While summer is the time to mow the lawn and keep the blades springy short, fall is the time to ensure your garden can take the brunt of winter. The last thing you need is the lawn withering away in the cold. Trim those overhanging branches, so that they don’t fall and injure you while you are walking around your garden.
Turn off the water to the hose pipe, as you won’t need to water the lawn. Give the lawn one final trim and then rake the leaves. Be sure to fertilize the lawn late fall, so that it has sufficient nutrients to resist the cold and wake up from hibernation in spring.
Winterize Your Gazebo
The pre-cut Western Red Cedar panels that were part of your DIY gazebo kit are extremely resilient, sturdy and durable. They can take winter quite well without showing any signs of damage or wear and tear.
However, you should still take measures to winterize your gazebo before you decide to head indoors into the warmth for winter. This way, your gazebo will not sustain expensive winter damage (warping or splintering of wood) and you will be able to use it when spring and summer come the next year.
- Remove the furniture from the gazebo and store them in your garden shed or patio with appropriate winter protection.
- When fall ends, sweep and rake leaves, debris, twigs and dirt from the floor and walls of your gazebo.
- Remove cobwebs and clean spaces between the steps and benches to ensure pests don’t make their house there during the winter months.
- As strange as it may sound, but hosing your gazebo will help remove debris that you may have missed while sweeping. Focus your attention on cracks and crevices.
- Use a soft-bristled brush to remove algae, mold, and mildew. Clean with warm water and mild liquid detergent. Remember, never use a wire brush, as it will scratch and abrade the wood.
- Make one final check for loose screws. Use your screwdriver to tighten them.
Make it a point to come to your gazebo periodically during winter to check it. This is also a fantastic time to remove snow from the roof. You can fix vinyl plastic sheets on the gazebo roof to ensure the snow doesn’t damage the roof and also slides off easily.
Today, you can get gazebos in a range of designs and styles. Some of them can even be used in winter if you install a portable heating. So, if you want to enjoy the great outdoors, even in cold winter months, look for a DIY gazebo kit with framed screens for the sides and cupola and a screened door. This gazebo can be heated and used even in winter.
Flowers that Bloom in Winter
Most homeowners believe spring and summer are the only seasons when their gardens turn into veritable oasis and then the color goes out once winter sets in. However, this is not true. Check with a local nursery for flowers that bloom in winter and plant them.
Make it point to plant the seeds in early spring so that in the middle of winter, you will see a splash of color in your garden. Some flowers that are perfect for winter months include pansies, violas, and primroses. However, be sure to spread mulch in the flowerbeds to prevent the soil from freezing.
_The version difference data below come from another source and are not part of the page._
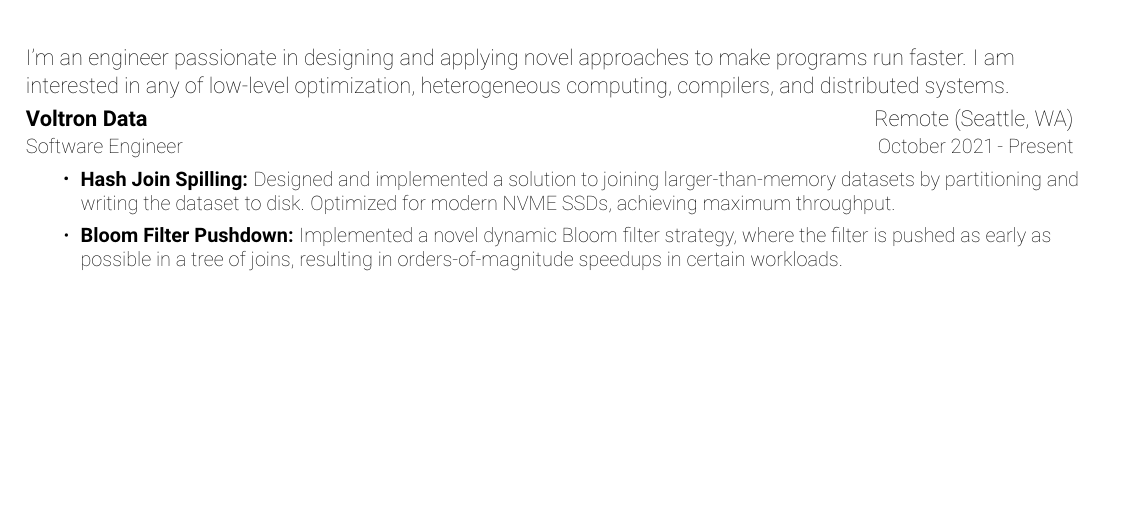
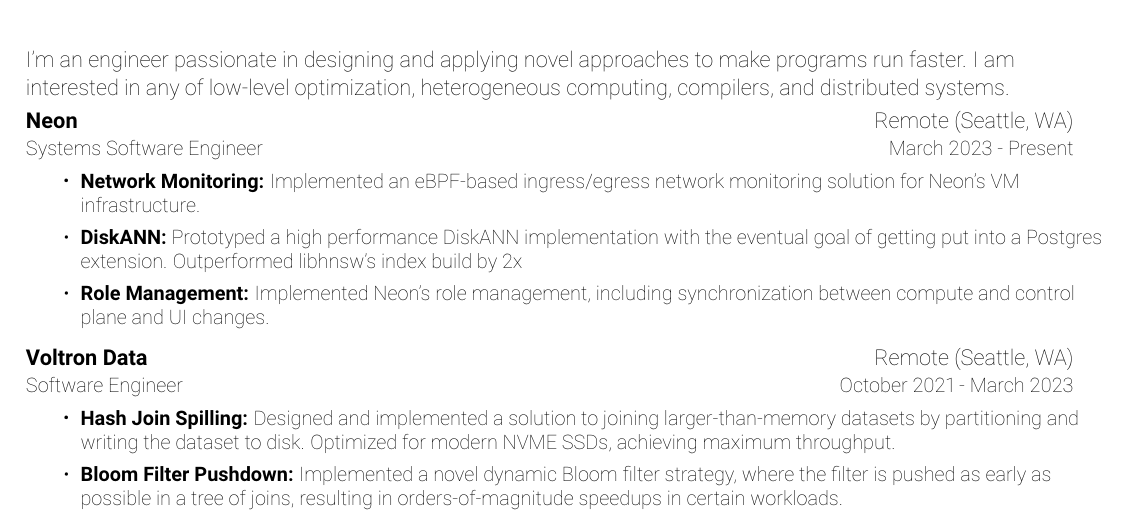
Before and after one commit to save-buffer/Resume, a LaTeX CV (Resume.tex): part of page 1 of 2, cut so that both start at the same text, the shorter picture padded with empty space. Compiled offline with pdfLaTeX.

Commit message:
Add neon

```diff
--- a/Resume.tex
+++ b/Resume.tex
@@ -116,9 +116,21 @@
 and distributed systems.
 \fakesection{Experience}
 \resumeSubHeadingListStart
-
+\resumeSubheading{Neon}{Remote (Seattle, WA)}
+{Systems Software Engineer}{March 2023 - Present}
+\resumeItemListStart
+\resumeItem{Network Monitoring}
+{Implemented an eBPF-based ingress/egress network monitoring solution for Neon's VM infrastructure.}
+\resumeItem{DiskANN}
+{Prototyped a high performance DiskANN implementation with the eventual goal of getting put into
+  a Postgres extension. Outperformed libhnsw's index build by 2x}
+\resumeItem{Role Management}
+{Implemented Neon's role management, including synchronization between compute and control plane
+  and UI changes.}
+\resumeItemListEnd
+\vspace{2pt}
 \resumeSubheading{Voltron Data}{Remote (Seattle, WA)}
-{Software Engineer}{October 2021 - Present}
+{Software Engineer}{October 2021 - March 2023}
 \resumeItemListStart
 \resumeItem{Hash Join Spilling}
 {Designed and implemented a solution to joining larger-than-memory datasets by partitioning
```
Also changed, not shown: Resume.pdf.
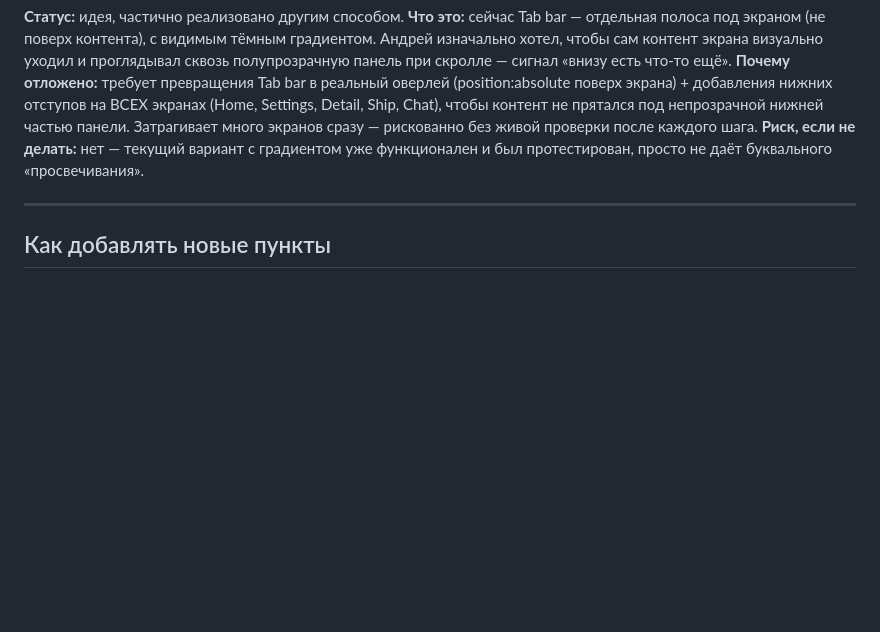
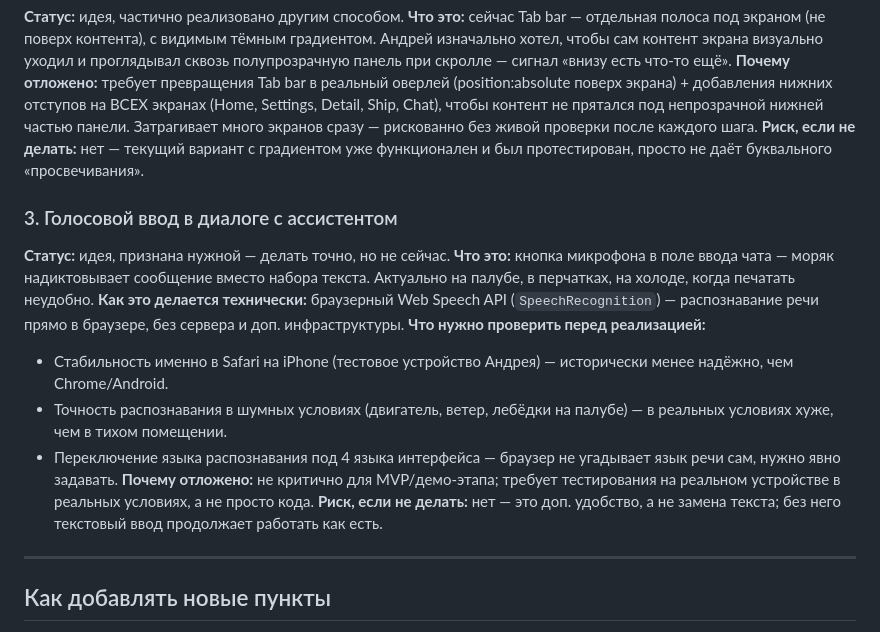
Before and after one commit to stadimspb-cpu/imwirsa, a Markdown page: mwapp-prototype/BACKLOG.md, the part around the change. GitHub-like rendering; blank space fills up the shorter version.

```diff
--- a/mwapp-prototype/BACKLOG.md
+++ b/mwapp-prototype/BACKLOG.md
@@ -45,6 +45,27 @@
 функционален и был протестирован, просто не даёт буквального
 «просвечивания».
 
+### 3. Голосовой ввод в диалоге с ассистентом
+**Статус:** идея, признана нужной — делать точно, но не сейчас.
+**Что это:** кнопка микрофона в поле ввода чата — моряк надиктовывает
+сообщение вместо набора текста. Актуально на палубе, в перчатках, на
+холоде, когда печатать неудобно.
+**Как это делается технически:** браузерный Web Speech API
+(`SpeechRecognition`) — распознавание речи прямо в браузере, без
+сервера и доп. инфраструктуры.
+**Что нужно проверить перед реализацией:**
+- Стабильность именно в Safari на iPhone (тестовое устройство Андрея) —
+  исторически менее надёжно, чем Chrome/Android.
+- Точность распознавания в шумных условиях (двигатель, ветер, лебёдки
+  на палубе) — в реальных условиях хуже, чем в тихом помещении.
+- Переключение языка распознавания под 4 языка интерфейса — браузер не
+  угадывает язык речи сам, нужно явно задавать.
+**Почему отложено:** не критично для MVP/демо-этапа; требует
+тестирования на реальном устройстве в реальных условиях, а не просто
+кода.
+**Риск, если не делать:** нет — это доп. удобство, а не замена текста;
+без него текстовый ввод продолжает работать как есть.
+
 ---
 
 ## Как добавлять новые пункты
```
You may want to put bubble wrap around plants that are sensitive to the cold and transfer them indoors or into your garden shed. Just make sure they get enough sunlight and fresh air to survive through the winter.
Use these tips to winterize your gazebo and to prepare your garden for the colder month, so that it can come back to life when spring returns.